College Art Association 2014, Chicago
Often, scholarship of ancient Roman art and architecture focuses upon an artwork or monument’s first creation or construction. But what happens when we explore the histories of buildings, sculptures, or paintings as diachronic and disruptive, and examine their rich and varied afterlives? We encourage papers treating the social use of spaces for ephemeral activities, as well as papers addressing modifications to and re-use of individual artworks. How did Roman buildings come to function differently over time to accommodate new political and social realities? How did durable monuments serve as settings for the display of transitory materials, such as decrees or religious dedications? How did the reworking of sculpture create new relationships between subject and viewer? We invite papers investigating the economic and legal exigencies—such as the impact of cost and the responsibility of maintenance—of secondary interventions in the lives of Roman objects and buildings.
Please send abstracts to Diana Ng or Molly Swetnam-Burland.
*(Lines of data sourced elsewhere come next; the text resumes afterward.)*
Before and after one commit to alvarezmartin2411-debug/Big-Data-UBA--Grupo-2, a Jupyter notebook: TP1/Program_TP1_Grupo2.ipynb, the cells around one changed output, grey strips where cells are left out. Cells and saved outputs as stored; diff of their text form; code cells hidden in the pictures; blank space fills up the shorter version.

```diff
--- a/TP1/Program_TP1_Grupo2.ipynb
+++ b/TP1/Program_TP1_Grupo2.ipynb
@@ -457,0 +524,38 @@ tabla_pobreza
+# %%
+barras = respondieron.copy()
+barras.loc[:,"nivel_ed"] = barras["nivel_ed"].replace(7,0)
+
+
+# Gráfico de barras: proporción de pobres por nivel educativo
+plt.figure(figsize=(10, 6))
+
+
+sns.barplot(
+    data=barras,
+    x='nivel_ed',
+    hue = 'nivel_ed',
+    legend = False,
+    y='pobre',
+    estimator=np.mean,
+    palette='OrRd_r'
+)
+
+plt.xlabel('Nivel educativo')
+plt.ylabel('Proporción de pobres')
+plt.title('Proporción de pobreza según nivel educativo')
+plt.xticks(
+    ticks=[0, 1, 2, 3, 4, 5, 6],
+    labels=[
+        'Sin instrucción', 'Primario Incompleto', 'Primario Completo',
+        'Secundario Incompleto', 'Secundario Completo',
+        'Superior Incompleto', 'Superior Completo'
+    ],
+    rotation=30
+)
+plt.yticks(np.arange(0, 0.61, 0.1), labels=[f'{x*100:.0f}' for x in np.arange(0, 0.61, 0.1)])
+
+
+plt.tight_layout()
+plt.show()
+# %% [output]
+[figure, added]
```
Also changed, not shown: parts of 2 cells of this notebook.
CAA individual membership is required of all speakers. For more information, see the CAA call for papers at http://www.collegeart.org/pdf/2014CallforParticipation.pdf